In 1917 one rather renowned contemporary revolutionary figure, V. I. Lenin, opined that, ‘The basic question of every revolution is that of state power’. So what makes a revolution; and can the events in Tunisia, Egypt, Libya and possibly elsewhere in the Middle East be seen in revolutionary terms?
Generally, when considering modern revolutions it is usual to highlight certain structural conditions that might shape forces for change — so-called ‘objective’ factors of economic crisis and inequality, poverty, or exploitation — alongside a series of conjunctural circumstances that arise in the moment, due to the historical peculiarities of a place or space.
In my own work Unravelling Gramsci: Hegemony and Passive Revolution in the Global Political Economy, these aspects are deployed to understand Gramsci’s notion of ‘passive revolution’. This refers to social conditions that are not literally passive but are often violent transformations. Further, the term captures how processes of revolutionary rupture become displaced, thwarted, and averted leading to a continuation of the old political order and, commonly, the furtherance of capitalist accumulation processes.
How might the mix of the structural and conjunctural explain today’s Arab ‘revolutions’? And are these pivotal moments better understood as uprisings or revolts (or passive revolutions) leading to a series of reforms rather than a fundamental revolutionary change in power?

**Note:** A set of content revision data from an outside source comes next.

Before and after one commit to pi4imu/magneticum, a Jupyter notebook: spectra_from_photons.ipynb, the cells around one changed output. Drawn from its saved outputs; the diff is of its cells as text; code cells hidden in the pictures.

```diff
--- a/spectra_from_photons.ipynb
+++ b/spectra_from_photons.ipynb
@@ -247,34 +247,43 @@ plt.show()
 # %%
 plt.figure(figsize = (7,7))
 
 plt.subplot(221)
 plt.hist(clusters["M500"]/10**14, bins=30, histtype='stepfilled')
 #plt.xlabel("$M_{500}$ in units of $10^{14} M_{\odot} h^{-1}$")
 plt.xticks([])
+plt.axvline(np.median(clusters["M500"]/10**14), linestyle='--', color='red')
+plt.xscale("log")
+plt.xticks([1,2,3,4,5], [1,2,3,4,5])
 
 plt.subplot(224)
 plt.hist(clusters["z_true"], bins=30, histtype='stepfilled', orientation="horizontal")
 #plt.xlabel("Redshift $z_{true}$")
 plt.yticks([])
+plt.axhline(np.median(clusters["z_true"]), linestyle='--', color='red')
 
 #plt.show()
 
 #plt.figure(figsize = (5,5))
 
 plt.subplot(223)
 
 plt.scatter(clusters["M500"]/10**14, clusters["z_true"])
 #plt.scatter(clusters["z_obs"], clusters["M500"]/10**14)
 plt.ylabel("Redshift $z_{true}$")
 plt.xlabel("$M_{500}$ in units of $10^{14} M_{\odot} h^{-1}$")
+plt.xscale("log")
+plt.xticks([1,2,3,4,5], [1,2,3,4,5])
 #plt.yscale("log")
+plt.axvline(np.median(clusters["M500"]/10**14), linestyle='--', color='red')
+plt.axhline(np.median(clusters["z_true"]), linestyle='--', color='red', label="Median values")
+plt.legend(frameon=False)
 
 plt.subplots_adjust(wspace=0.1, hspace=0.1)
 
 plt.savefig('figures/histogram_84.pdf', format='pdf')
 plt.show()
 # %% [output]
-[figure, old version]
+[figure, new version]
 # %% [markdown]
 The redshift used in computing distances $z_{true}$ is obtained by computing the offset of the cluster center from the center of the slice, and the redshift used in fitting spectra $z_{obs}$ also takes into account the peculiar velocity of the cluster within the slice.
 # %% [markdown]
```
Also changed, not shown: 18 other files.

First up, on those structural issues, one can highlight the role of the food price crisis in both Tunisia and Egypt. The surge in world food prices, linked to wider speculation on the global commodity futures markets, helped to trigger both uprisings and has been a key factor in past and present ‘food riots’ across the developing world. In 2011, world food prices reached their highest peak in the last thirty years. Given that North Africa imports half its wheat and world wheat prices soared by 50 per cent in 2010, no wonder bread prices have underpinned — but not solely determined — discontent.
What of those cloudier conjunctural factors? Many in the West draw attention to the importance of internet activism – Egypt’s was supposedly a ‘Twitter Revolution’, personified by Wael Ghonim. To overemphasise that aspect, though, would be to fall into a technological determinism whilst overlooking the courage of direct social protest and risk of life against state violence, torture, and imprisonment.

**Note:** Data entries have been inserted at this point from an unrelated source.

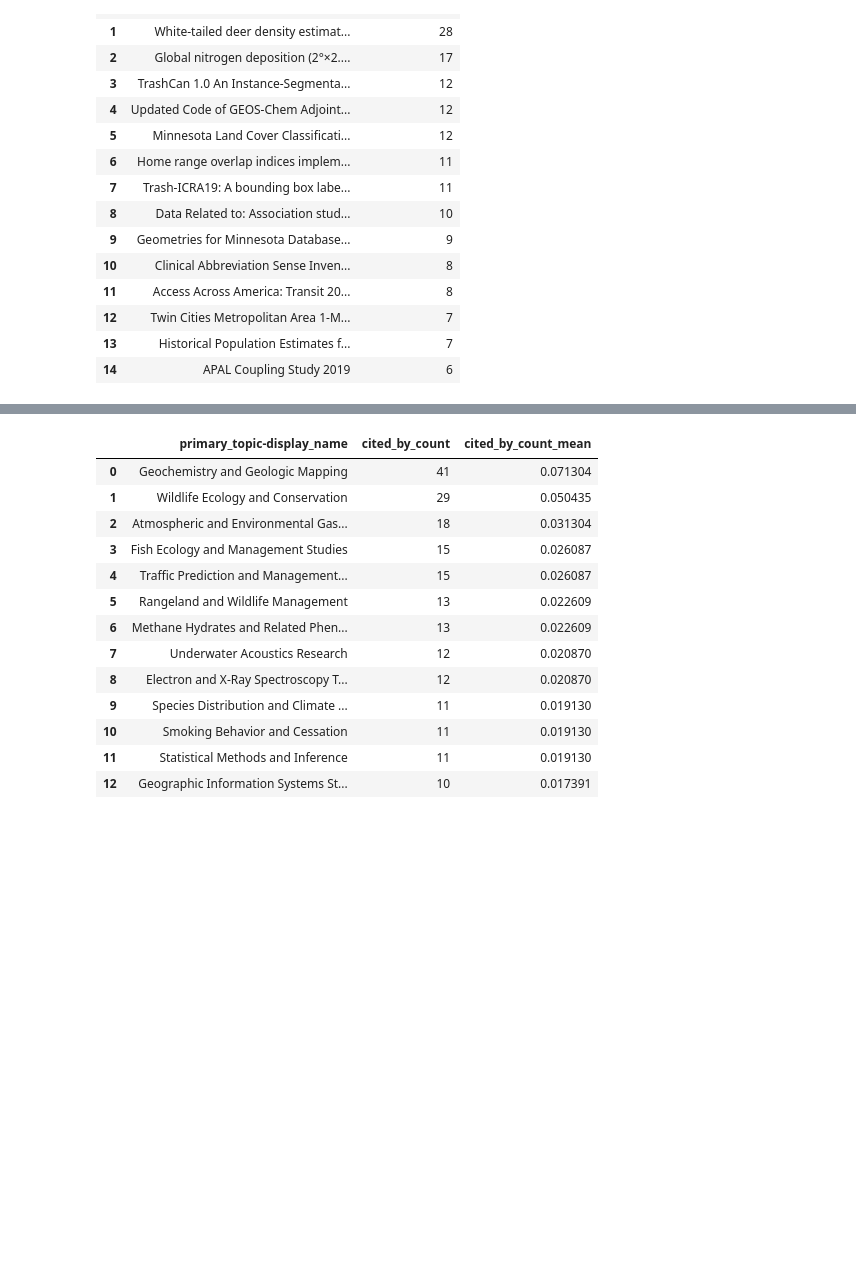
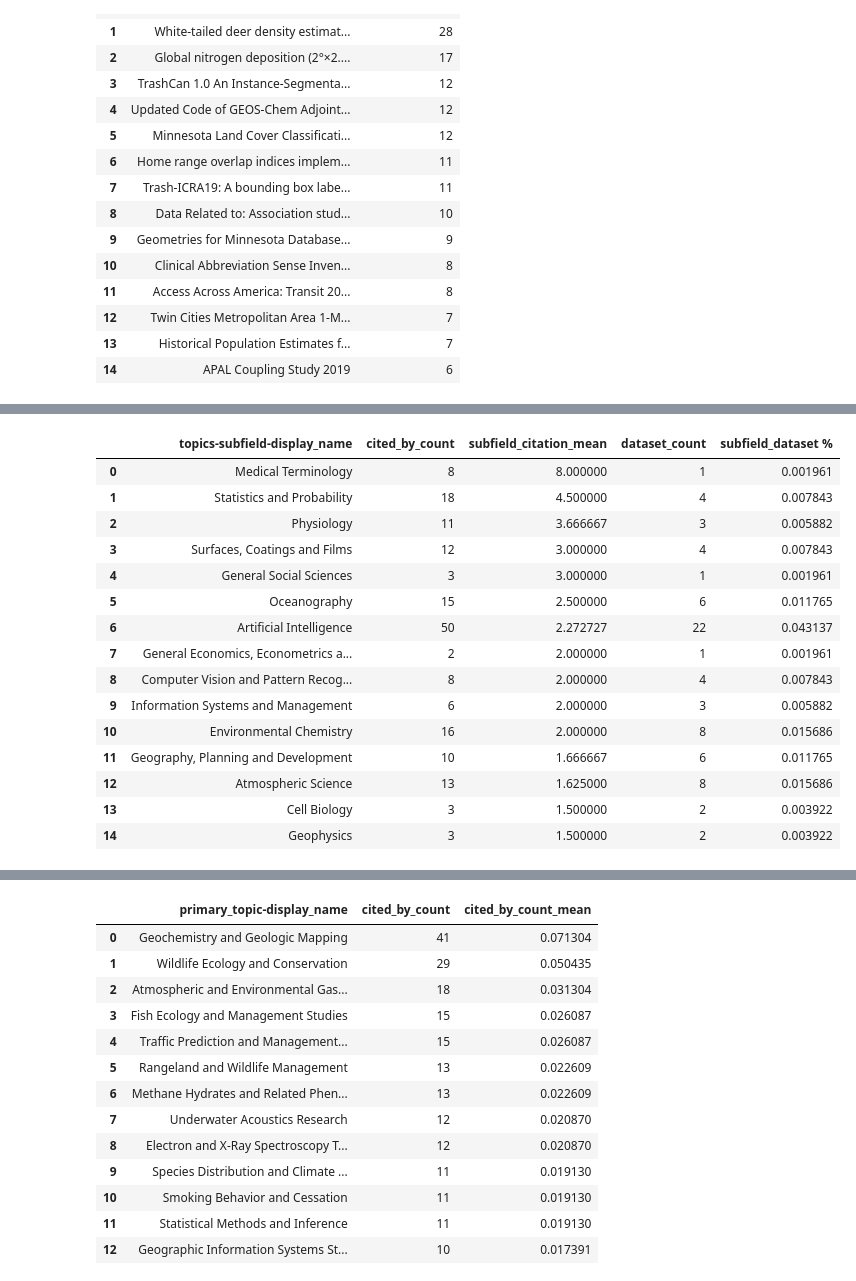
Before and after one commit to senderrr/OpenAlex, a Jupyter notebook: OpenAlexSourceVisuals.ipynb, the cells around one changed output, grey strips where cells are left out. Cells and saved outputs as stored; diff of their text form; code cells hidden in the pictures; blank space fills up the shorter version.

```diff
--- a/OpenAlexSourceVisuals.ipynb
+++ b/OpenAlexSourceVisuals.ipynb
@@ -446,0 +423,25 @@ subfield_df.head(15)
+# %%
+subfield_df = df.drop_duplicates(subset=['doi']).groupby(['topics-subfield-display_name']).agg(cited_by_count=('cited_by_count', 'sum'), dataset_count=('topics-subfield-display_name', 'count')).reset_index()
+
+subfield_df['subfield_dataset %'] = subfield_df['dataset_count'] / subfield_df['dataset_count'].sum()
+subfield_df['subfield_citation_mean'] = subfield_df['cited_by_count'] / subfield_df['dataset_count']
+subfield_df = subfield_df[['topics-subfield-display_name', 'cited_by_count', 'subfield_citation_mean', 'dataset_count', 'subfield_dataset %']]
+
+subfield_df.sort_values(by='subfield_citation_mean', ascending=False).reset_index(drop=True).head(15)
+# %% [output]
+|  | topics-subfield-display_name | cited_by_count | subfield_citation_mean | dataset_count | subfield_dataset % |
+| 0 | Medical Terminology | 8 | 8.000000 | 1 | 0.001961 |
+| 1 | Statistics and Probability | 18 | 4.500000 | 4 | 0.007843 |
+| 2 | Physiology | 11 | 3.666667 | 3 | 0.005882 |
+| 3 | Surfaces, Coatings and Films | 12 | 3.000000 | 4 | 0.007843 |
+| 4 | General Social Sciences | 3 | 3.000000 | 1 | 0.001961 |
+| 5 | Oceanography | 15 | 2.500000 | 6 | 0.011765 |
+| 6 | Artificial Intelligence | 50 | 2.272727 | 22 | 0.043137 |
+| 7 | General Economics, Econometrics a... | 2 | 2.000000 | 1 | 0.001961 |
+| 8 | Computer Vision and Pattern Recog... | 8 | 2.000000 | 4 | 0.007843 |
+| 9 | Information Systems and Management | 6 | 2.000000 | 3 | 0.005882 |
+| 10 | Environmental Chemistry | 16 | 2.000000 | 8 | 0.015686 |
+| 11 | Geography, Planning and Development | 10 | 1.666667 | 6 | 0.011765 |
+| 12 | Atmospheric Science | 13 | 1.625000 | 8 | 0.015686 |
+| 13 | Cell Biology | 3 | 1.500000 | 2 | 0.003922 |
+| 14 | Geophysics | 3 | 1.500000 | 2 | 0.003922 |
```
Also changed, not shown: parts of 15 cells of this notebook.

It would also lose sight of other factors, such as odious political regimes and Western complicity; human rights abuses; and kleptocratic states that have contributed to a charged political environment.
We also need to take account of additional specific events and conflagrations in the moment of the conjuncture: Mohamed Bouazizi’s self-immolation and the subsequent street demonstrations in Tunisia; the counter-space of Tahrir as a site of civil resistance in Egypt; and the intransigence of rebel elements in Benghazi, Tobruk, and Misrata in defiance of the Gaddafi regime.

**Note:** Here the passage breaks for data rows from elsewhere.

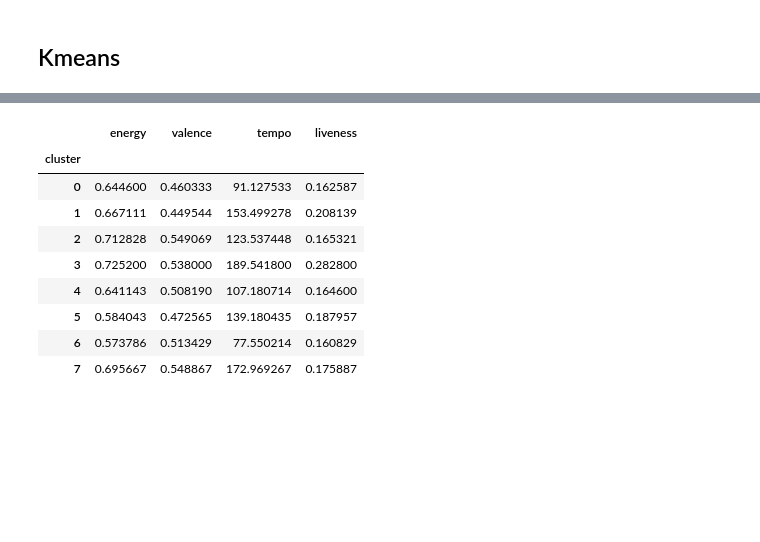
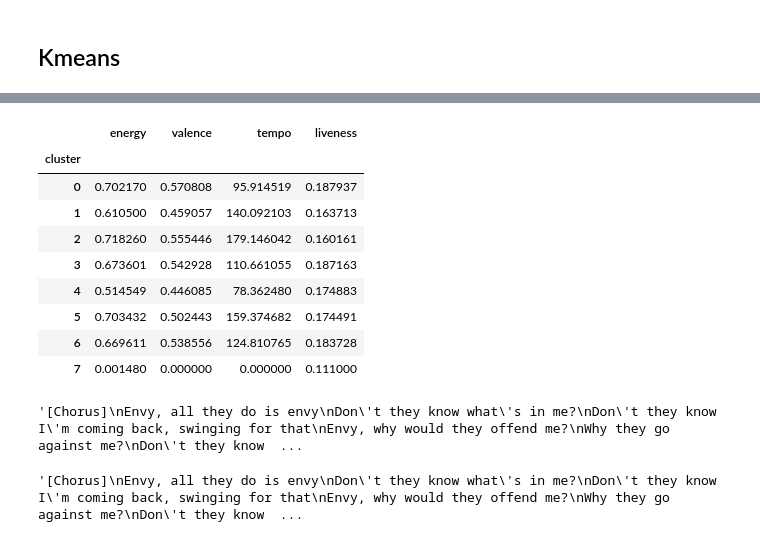
Before and after one commit to benbrill/MoodSpace, a Jupyter notebook: clustering_dataframes.ipynb, the cells around one changed output, grey strips where cells are left out. Cells and saved outputs as stored; diff of their text form; code cells hidden in the pictures; blank space fills up the shorter version.

```diff
--- a/clustering_dataframes.ipynb
+++ b/clustering_dataframes.ipynb
@@ -72,0 +71,4 @@ import get_lyrics
+# %%
+import lyricsgenius
+genius = lyricsgenius.Genius()
+genius.search_song("Waiting On ther World to Change", "John Mayer").lyrics
@@ -74,15 +80,24 @@ import get_lyrics
 def genDF(songDict):
     df = pd.DataFrame(songDict)
     df = df.apply(lambda X: getSongStats(X), axis = 1)
-    df['lyrics'] = df.apply(lambda X: get_lyrics.main(X['trackName'], X['artist']), axis = 1)
+    def get_lyrics(X):
+        try:
+            r = genius.search_song(X['trackName'], X['artist']).lyrics
+        except:
+            return None
+        return r
+    df['lyrics'] = df.apply(get_lyrics, axis = 1)
     return df
 def getSongStats(df):
-    audioFeats = sp.audio_features(df['id'])
-    featNames = list(audioFeats[0].keys())[:12]
-    returnList = []
-    for feat in featNames:
-        # returnList.append(audioFeats[0][feat])
-        df[feat] = audioFeats[0][feat]
+    try:
+        audioFeats = sp.audio_features(df['id'])
+        featNames = list(audioFeats[0].keys())[:12]
+        returnList = []
+        for feat in featNames:
+            # returnList.append(audioFeats[0][feat])
+            df[feat] = audioFeats[0][feat]
+    except AttributeError:
+        return None
     return df
 # %%
 h = sp.audio_features('0VjIjW4GlUZAMYd2vXMi3b')
@@ -137,2 +152,2 @@ The lyrics for this song were not found!
 # %%
-df[~df['lyrics'].isna()]
+df2 = df[~df['lyrics'].isna()]
@@ -207,10 +176,10 @@ df
 from sklearn.cluster import KMeans
 
 kmeans = KMeans(8)
-X = df[["energy", "valence", "tempo", "liveness"]]
+X = df2[["energy", "valence", "tempo", "liveness"]]
 kmeans.fit_transform(X)
-df['cluster'] = kmeans.labels_
-df
+df2['cluster'] = kmeans.labels_
+df2
 # %% [output]
 A value is trying to be set on a copy of a slice from a DataFrame.
 Try using .loc[row_indexer,col_indexer] = value instead
@@ -253,13 +208,18 @@ df[df['cluster'] == n]
 # %%
-df.groupby("cluster")[["energy", "valence", "tempo", "liveness"]].mean()
+df2.groupby("cluster")[["energy", "valence", "tempo", "liveness"]].mean()
 # %% [output]
 |  | energy | valence | tempo | liveness |
 | cluster |  |  |  |  |
-| 0 | 0.644600 | 0.460333 | 91.127533 | 0.162587 |
-| 1 | 0.667111 | 0.449544 | 153.499278 | 0.208139 |
-| 2 | 0.712828 | 0.549069 | 123.537448 | 0.165321 |
-| 3 | 0.725200 | 0.538000 | 189.541800 | 0.282800 |
-| 4 | 0.641143 | 0.508190 | 107.180714 | 0.164600 |
-| 5 | 0.584043 | 0.472565 | 139.180435 | 0.187957 |
-| 6 | 0.573786 | 0.513429 | 77.550214 | 0.160829 |
-| 7 | 0.695667 | 0.548867 | 172.969267 | 0.175887 |
+| 0 | 0.702170 | 0.570808 | 95.914519 | 0.187937 |
+| 1 | 0.610500 | 0.459057 | 140.092103 | 0.163713 |
+| 2 | 0.718260 | 0.555446 | 179.146042 | 0.160161 |
+| 3 | 0.673601 | 0.542928 | 110.661055 | 0.187163 |
+| 4 | 0.514549 | 0.446085 | 78.362480 | 0.174883 |
+| 5 | 0.703432 | 0.502443 | 159.374682 | 0.174491 |
+| 6 | 0.669611 | 0.538556 | 124.810765 | 0.183728 |
+| 7 | 0.001480 | 0.000000 | 0.000000 | 0.111000 |
+# %%
+s = df2.iloc[283]["lyrics"]
+s
+# %% [output]
+'[Chorus]\nEnvy, all they do is envy\nDon\'t they know what\'s in me?\nDon\'t they know I\'m coming back, swinging for that\nEnvy, why would they offend me?\nWhy they go against me?\nDon\'t they know  ...
@@ -265,0 +228,7 @@ df.groupby("cluster")[["energy", "valence", "tempo", "liveness"]].mean()
+# %%
+s = re.sub(r"\'", "'", s)
+# s = re.sub(r'\n', ' ', s)
+# s = re.sub(r"\[[^[]*\]", '', s)
+s
+# %% [output]
+'[Chorus]\nEnvy, all they do is envy\nDon\'t they know what\'s in me?\nDon\'t they know I\'m coming back, swinging for that\nEnvy, why would they offend me?\nWhy they go against me?\nDon\'t they know  ...
```
Also changed, not shown: parts of 10 cells of this notebook, 2 other files.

On that basis, where does that leave the Arab ‘revolutions’? Are we witnessing an Arab 1848, or 1989, or 1789? Historical analogies are difficult to make stick, precisely due to the different mix of structural and conjunctural factors throughout history.
Where, moreover, are these ‘revolutions’ going? Zhou Enlai, when asked in the 1950s what had been the consequences of the 1789 French Revolution, allegedly said that it was still too early to tell. Avoiding hasty conclusions, then, in the middle of current events is perhaps wise.
Whether these ‘revolutions’ will amount to fundamental social, political and economic transformations or, instead, the restructuring and consolidation of capitalism remains therefore an open question.
History, clearly, has not ended but is in the making, again, and again.